changes if necessary. This showed my
students that if you persevere and work together, you can succeed.

I
have always been a “math person,” so I think in numbers all day long. I try to illustrate the idea that numbers are
everywhere in my classroom. Here
are some of the ways that I create a numerate environment in my classroom:

-Math Meeting:
During these 15 minutes my students and I review and preview math skills. I use a lot of partner talk during Math
Meeting to allow students a chance to talk about the problems and discuss ways
to solve them. Then I call on a student
to answer the problem. I do not just
take a number as an answer though, my students have to describe how and why
they solved the problem their way. I
will often ask the class to show their agreement or disagreement with the
answer or method used. If a student
disagrees, I ask him or her to describe how he or she solved the problem. I will also ask for another method to solve
the same problem.
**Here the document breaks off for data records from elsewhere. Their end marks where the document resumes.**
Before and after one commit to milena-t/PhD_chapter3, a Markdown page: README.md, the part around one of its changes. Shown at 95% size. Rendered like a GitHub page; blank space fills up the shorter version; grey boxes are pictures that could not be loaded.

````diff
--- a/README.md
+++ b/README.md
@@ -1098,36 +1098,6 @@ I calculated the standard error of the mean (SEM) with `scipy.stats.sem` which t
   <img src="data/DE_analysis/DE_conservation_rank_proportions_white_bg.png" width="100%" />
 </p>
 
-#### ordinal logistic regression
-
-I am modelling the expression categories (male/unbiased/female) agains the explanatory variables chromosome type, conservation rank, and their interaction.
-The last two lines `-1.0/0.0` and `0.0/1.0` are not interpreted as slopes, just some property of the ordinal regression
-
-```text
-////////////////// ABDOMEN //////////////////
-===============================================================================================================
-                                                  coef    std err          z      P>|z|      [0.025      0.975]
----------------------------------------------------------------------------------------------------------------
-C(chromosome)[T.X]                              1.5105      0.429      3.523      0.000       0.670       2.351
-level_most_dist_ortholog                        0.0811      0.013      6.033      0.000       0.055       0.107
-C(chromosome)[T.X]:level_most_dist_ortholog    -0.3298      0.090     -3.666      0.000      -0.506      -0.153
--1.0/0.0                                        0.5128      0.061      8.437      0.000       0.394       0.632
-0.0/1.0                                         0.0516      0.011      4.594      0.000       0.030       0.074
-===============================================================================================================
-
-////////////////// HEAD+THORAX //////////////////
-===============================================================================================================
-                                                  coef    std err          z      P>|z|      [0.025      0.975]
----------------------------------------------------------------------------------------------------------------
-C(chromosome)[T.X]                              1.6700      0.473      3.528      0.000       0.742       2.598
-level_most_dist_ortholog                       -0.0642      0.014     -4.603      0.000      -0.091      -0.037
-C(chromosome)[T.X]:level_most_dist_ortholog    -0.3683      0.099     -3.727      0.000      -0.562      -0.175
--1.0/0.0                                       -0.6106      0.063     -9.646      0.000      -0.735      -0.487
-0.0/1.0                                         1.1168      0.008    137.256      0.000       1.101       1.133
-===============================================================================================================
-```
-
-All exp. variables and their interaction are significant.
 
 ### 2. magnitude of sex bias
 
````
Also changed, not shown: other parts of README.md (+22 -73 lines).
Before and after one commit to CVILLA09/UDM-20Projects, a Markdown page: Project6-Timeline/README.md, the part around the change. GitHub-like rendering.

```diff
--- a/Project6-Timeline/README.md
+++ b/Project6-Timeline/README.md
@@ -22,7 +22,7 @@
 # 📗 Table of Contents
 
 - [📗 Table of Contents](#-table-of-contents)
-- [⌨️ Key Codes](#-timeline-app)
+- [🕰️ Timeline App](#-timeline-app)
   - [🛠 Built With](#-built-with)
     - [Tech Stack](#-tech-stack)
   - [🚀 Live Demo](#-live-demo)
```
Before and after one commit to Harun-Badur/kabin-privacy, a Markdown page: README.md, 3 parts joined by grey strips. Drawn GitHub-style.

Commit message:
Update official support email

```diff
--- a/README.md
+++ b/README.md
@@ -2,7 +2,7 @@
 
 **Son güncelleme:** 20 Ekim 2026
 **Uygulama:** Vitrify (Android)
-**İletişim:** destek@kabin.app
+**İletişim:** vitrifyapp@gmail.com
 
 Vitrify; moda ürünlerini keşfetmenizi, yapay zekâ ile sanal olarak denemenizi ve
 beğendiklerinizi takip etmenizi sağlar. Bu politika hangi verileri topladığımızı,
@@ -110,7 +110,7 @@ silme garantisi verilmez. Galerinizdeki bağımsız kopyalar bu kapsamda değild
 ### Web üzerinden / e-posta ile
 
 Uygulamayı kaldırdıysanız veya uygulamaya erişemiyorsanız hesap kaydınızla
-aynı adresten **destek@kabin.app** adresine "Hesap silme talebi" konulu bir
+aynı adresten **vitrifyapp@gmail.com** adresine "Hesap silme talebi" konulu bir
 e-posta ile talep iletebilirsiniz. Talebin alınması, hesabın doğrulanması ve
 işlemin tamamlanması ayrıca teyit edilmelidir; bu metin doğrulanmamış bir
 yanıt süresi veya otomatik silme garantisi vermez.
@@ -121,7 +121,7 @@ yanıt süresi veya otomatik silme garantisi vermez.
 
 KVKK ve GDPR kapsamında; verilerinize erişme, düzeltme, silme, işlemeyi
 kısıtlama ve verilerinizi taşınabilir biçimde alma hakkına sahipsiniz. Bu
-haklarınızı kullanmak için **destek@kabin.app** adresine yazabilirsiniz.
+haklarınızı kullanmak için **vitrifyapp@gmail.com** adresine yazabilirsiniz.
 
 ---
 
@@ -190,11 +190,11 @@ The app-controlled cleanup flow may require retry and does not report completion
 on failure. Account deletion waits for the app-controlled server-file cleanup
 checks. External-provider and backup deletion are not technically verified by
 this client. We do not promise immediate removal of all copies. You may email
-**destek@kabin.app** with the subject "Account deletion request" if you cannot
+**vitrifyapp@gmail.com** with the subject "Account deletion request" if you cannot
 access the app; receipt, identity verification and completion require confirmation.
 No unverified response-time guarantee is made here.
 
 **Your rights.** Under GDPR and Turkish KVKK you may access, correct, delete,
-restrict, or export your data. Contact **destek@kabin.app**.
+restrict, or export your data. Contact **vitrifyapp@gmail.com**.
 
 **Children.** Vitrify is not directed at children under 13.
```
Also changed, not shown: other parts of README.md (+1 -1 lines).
Math Meeting is fast-paced since it is all verbal for the
students, so it keeps their engagement high.

-Math Journals: I began to use math journals this year as a way to incorporate writing into math. I have to admit that I didn’t use them consistently, but it is a focus for this next year.

-Problem-Based Tasks: As I described above, I use PBTs as a way to introduce new topics and assess my students’ prior knowledge. This is also a way to promote perseverance.

-Problem of the Day: Most
mornings begin with a problem of the day.
My
students are asked to pull out the important information, draw a picture, solve
the problem, write an equation, and explain how they solved the problem. We then debrief the problem as a whole class.

-Number of the Day: Other mornings begin with a number of the day. My students are asked to write the number in word form and expanded form. They are also drawing it in base ten blocks and proving if the number is even or odd. I also have my students write the number as money and draw the coins and/or bills. The final step is mentally adding and subtracting 1, 10, and 100 from the number. We then debrief the number as a whole class. I love this activity because it reviews so many Common Core standards. Plus I don't have to make copies of the activity. I simply make one class set and place them in page protectors. This allows us to reuse the page everyday with dry erase markers. Head to my Facebook page to get your own free copy of the Number of the Day forms that I use. There are versions for two-digit and three-digit numbers.

Don't forget to read the views of the other bloggers who are participating in the book study and contribute your own views about guided math. Come back on Sunday to discuss Chapters 3&4.